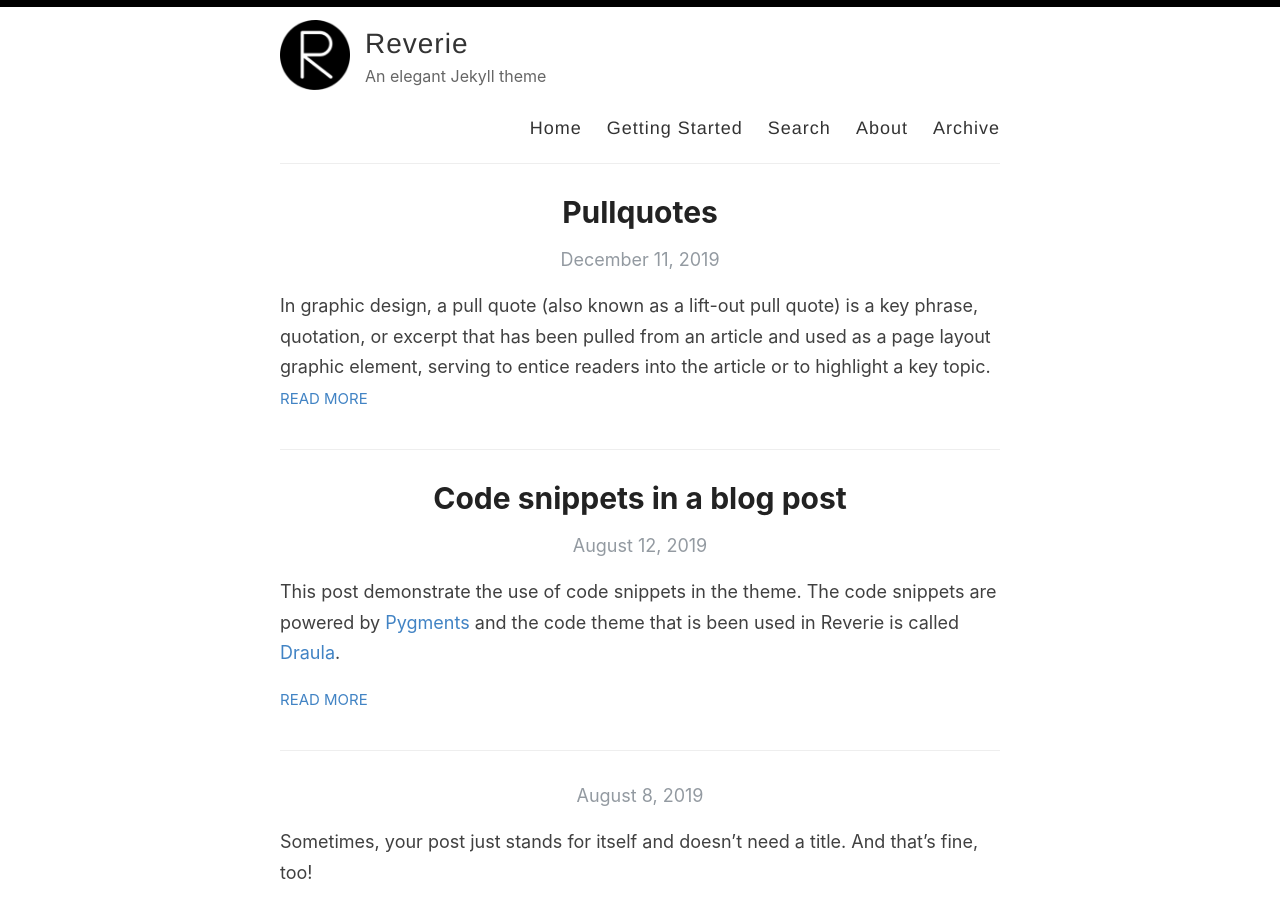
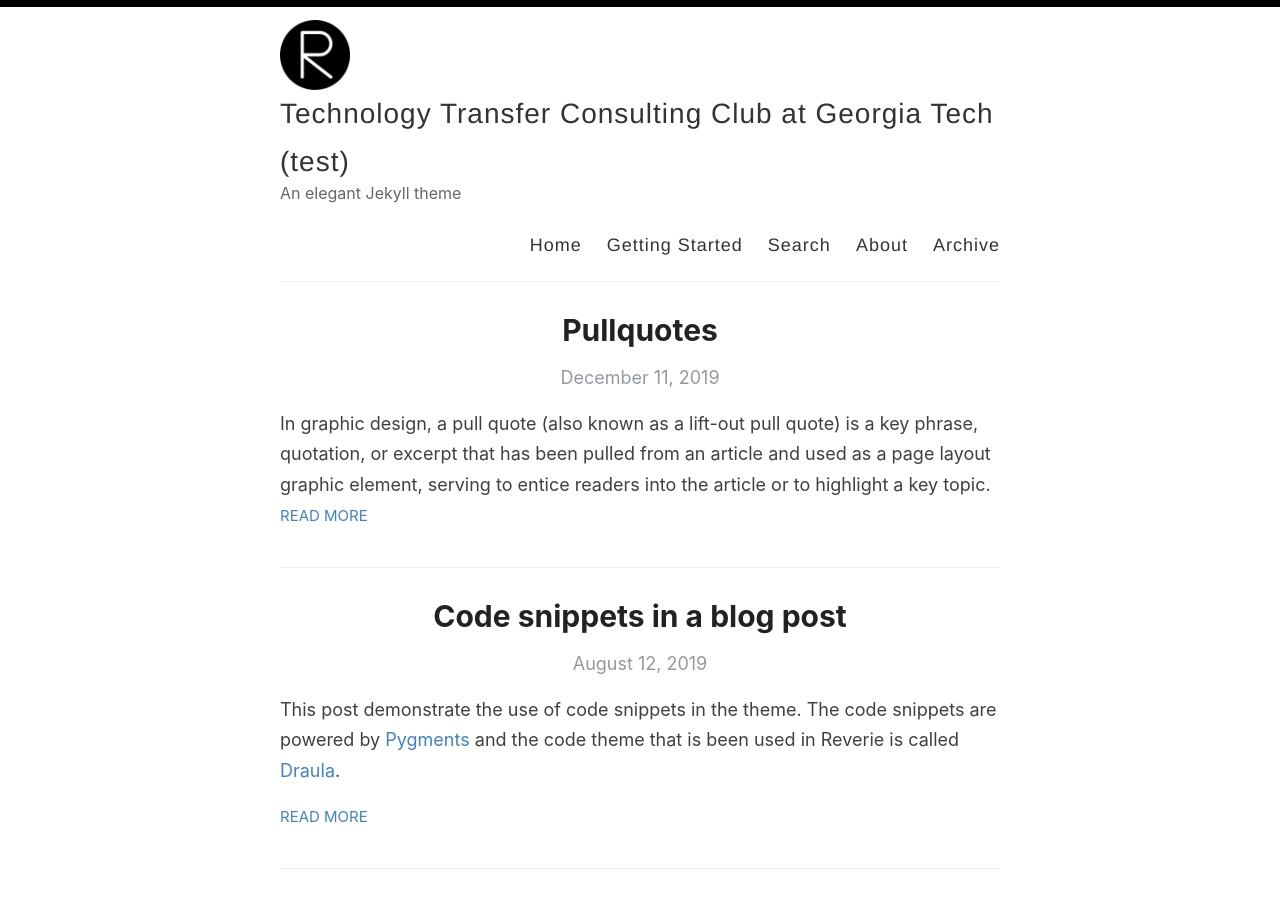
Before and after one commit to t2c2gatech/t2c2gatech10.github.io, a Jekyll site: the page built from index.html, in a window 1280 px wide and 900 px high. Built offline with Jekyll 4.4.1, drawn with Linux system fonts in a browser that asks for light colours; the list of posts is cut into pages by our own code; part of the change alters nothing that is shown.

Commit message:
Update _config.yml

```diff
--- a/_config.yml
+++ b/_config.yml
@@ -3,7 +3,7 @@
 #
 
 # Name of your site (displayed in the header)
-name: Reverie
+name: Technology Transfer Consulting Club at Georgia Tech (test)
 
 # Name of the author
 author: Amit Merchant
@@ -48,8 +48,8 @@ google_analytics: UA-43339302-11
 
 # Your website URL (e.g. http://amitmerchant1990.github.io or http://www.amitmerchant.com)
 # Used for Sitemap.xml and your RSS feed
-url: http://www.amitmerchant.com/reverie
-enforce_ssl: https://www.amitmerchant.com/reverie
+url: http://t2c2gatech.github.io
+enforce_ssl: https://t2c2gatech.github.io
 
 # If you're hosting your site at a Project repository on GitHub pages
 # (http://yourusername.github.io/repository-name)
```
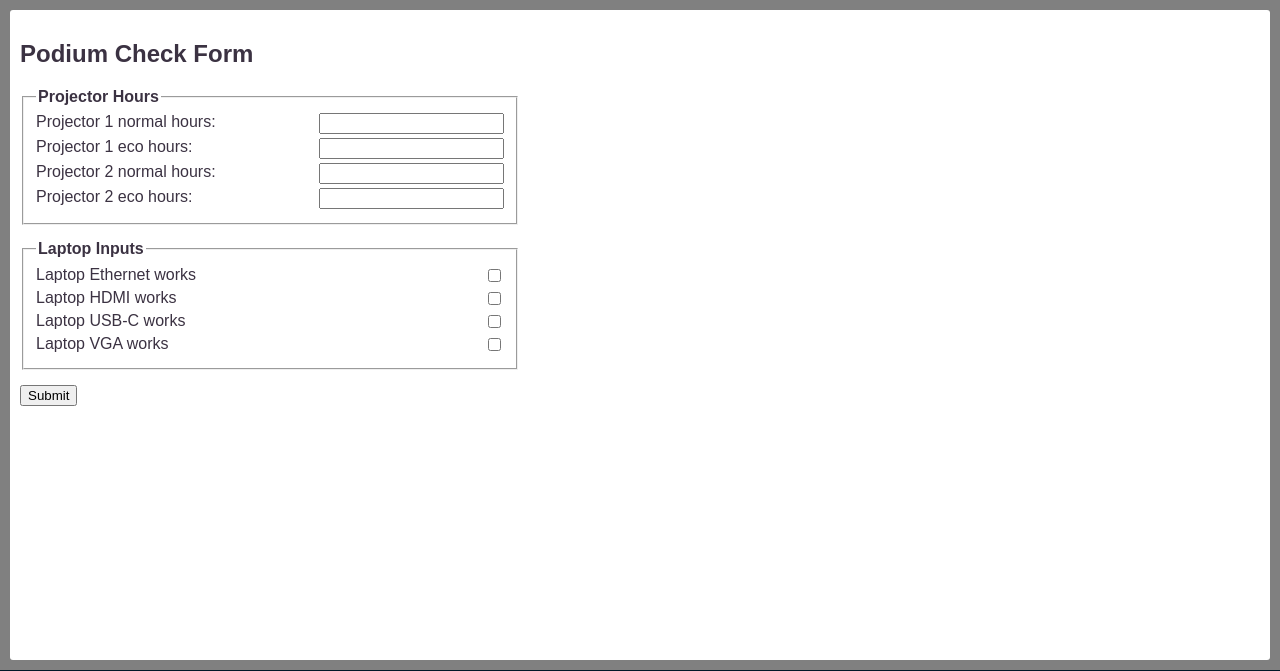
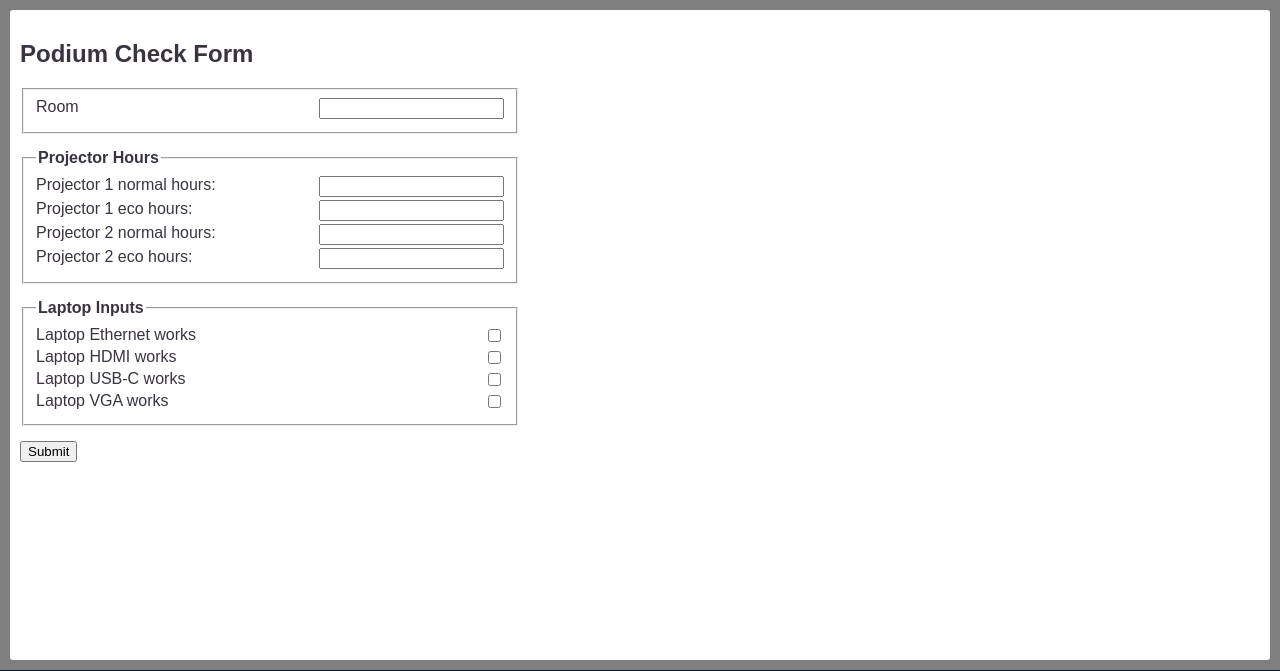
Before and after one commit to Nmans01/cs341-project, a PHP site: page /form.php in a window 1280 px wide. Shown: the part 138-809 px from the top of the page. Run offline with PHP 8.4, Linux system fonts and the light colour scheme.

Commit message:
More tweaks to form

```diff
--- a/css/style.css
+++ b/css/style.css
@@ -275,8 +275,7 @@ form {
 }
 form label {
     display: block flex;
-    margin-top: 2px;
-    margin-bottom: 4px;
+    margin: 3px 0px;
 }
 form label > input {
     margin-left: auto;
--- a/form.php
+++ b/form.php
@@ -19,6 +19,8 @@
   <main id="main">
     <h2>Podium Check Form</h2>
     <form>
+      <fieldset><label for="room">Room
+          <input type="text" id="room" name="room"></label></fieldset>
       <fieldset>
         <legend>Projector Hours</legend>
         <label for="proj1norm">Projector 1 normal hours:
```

——————

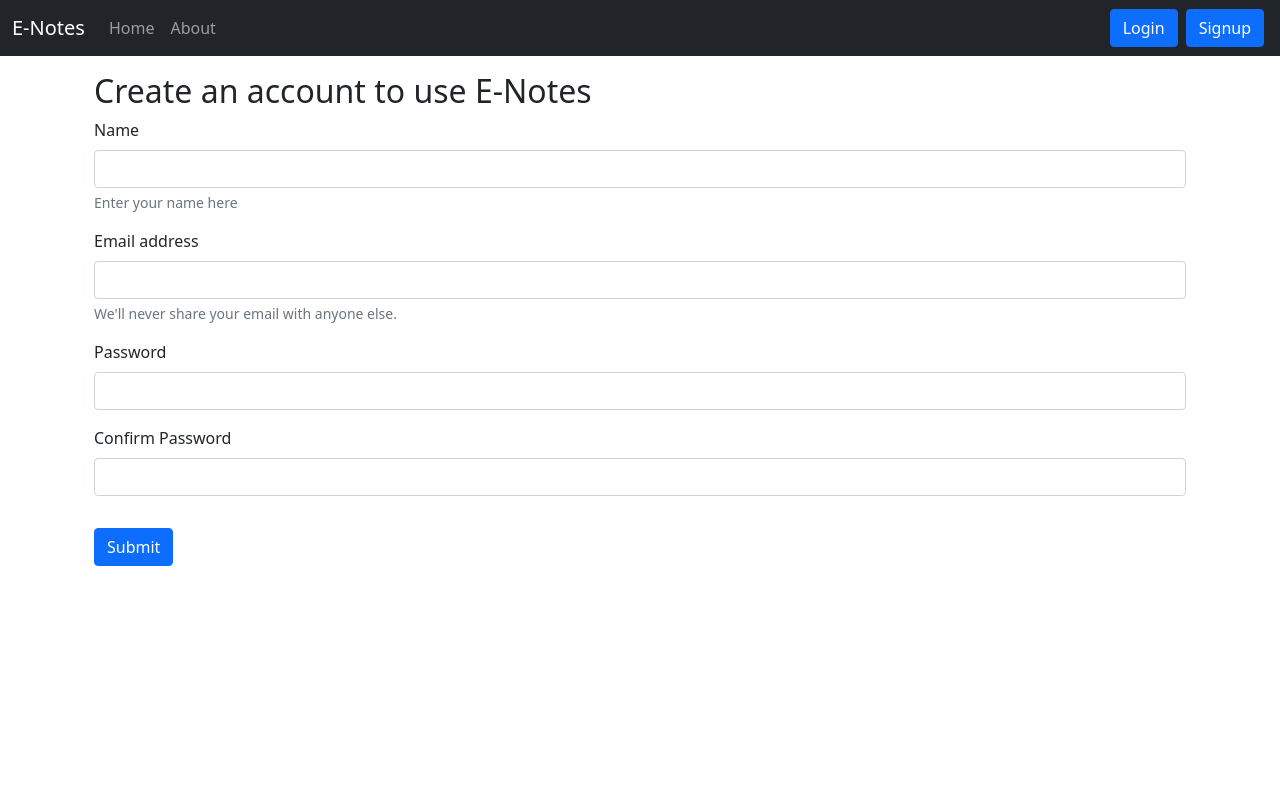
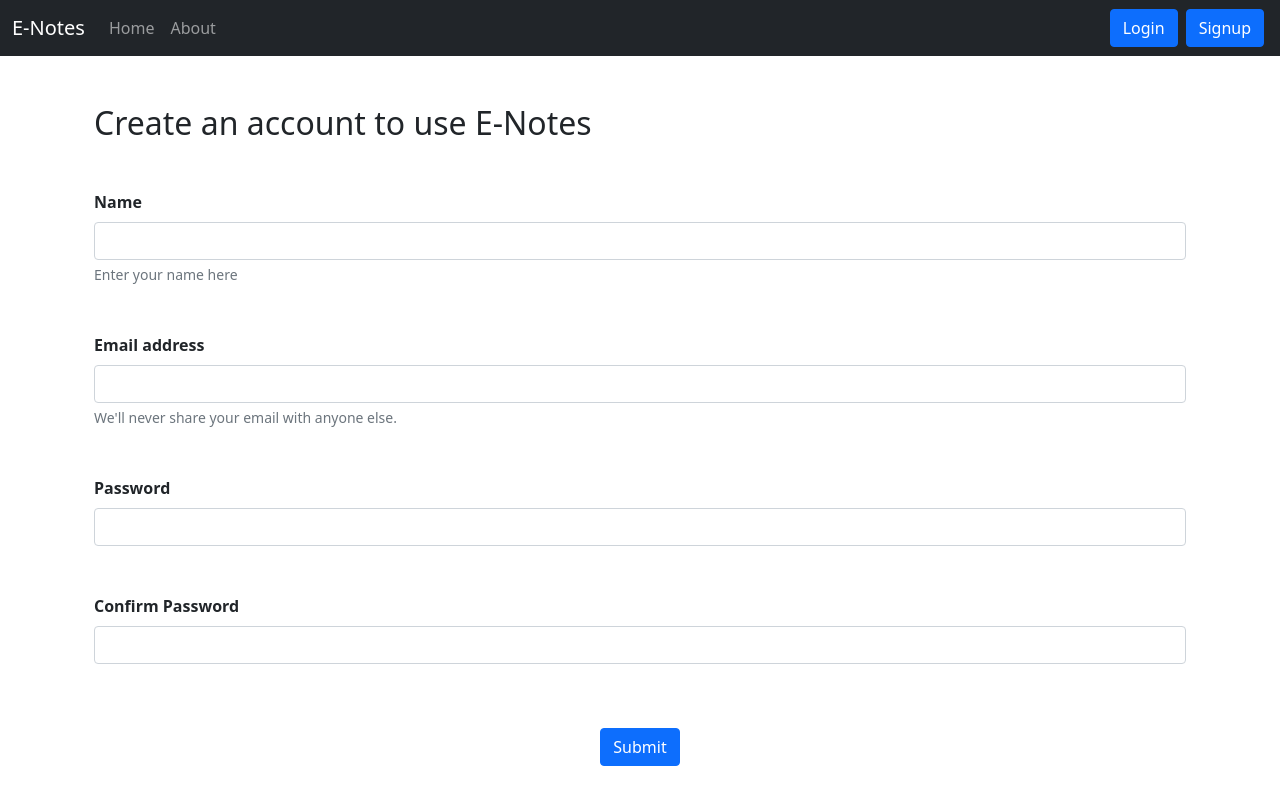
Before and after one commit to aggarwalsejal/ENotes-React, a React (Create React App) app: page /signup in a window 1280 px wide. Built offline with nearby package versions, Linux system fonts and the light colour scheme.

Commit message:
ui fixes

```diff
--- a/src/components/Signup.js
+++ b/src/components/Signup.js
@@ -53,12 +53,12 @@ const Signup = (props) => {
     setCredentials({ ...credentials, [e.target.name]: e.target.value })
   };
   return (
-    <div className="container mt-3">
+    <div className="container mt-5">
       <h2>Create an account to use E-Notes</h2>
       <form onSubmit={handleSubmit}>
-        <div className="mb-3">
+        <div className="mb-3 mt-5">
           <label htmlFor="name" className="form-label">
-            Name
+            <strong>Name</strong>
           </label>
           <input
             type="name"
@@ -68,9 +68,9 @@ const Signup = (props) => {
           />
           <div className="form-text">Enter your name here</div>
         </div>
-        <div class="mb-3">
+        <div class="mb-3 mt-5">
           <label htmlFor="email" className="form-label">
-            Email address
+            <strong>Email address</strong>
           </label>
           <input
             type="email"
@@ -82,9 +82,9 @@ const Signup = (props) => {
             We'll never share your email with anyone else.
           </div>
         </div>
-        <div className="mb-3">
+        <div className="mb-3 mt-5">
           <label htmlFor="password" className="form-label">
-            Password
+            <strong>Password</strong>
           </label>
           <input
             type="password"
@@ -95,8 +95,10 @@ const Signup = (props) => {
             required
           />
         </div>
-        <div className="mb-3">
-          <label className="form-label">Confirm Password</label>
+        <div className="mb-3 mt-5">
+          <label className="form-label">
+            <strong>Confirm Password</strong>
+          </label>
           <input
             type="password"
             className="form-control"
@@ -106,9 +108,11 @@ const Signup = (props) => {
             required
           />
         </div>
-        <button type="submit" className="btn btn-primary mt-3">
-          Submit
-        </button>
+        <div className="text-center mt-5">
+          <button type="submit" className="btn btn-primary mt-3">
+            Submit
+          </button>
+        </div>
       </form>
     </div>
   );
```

——————

Exercise aim:
Search the entries for "strong" and show every line that has it.

Reply:
+            <strong>Name</strong>
+            <strong>Email address</strong>
+            <strong>Password</strong>
+            <strong>Confirm Password</strong>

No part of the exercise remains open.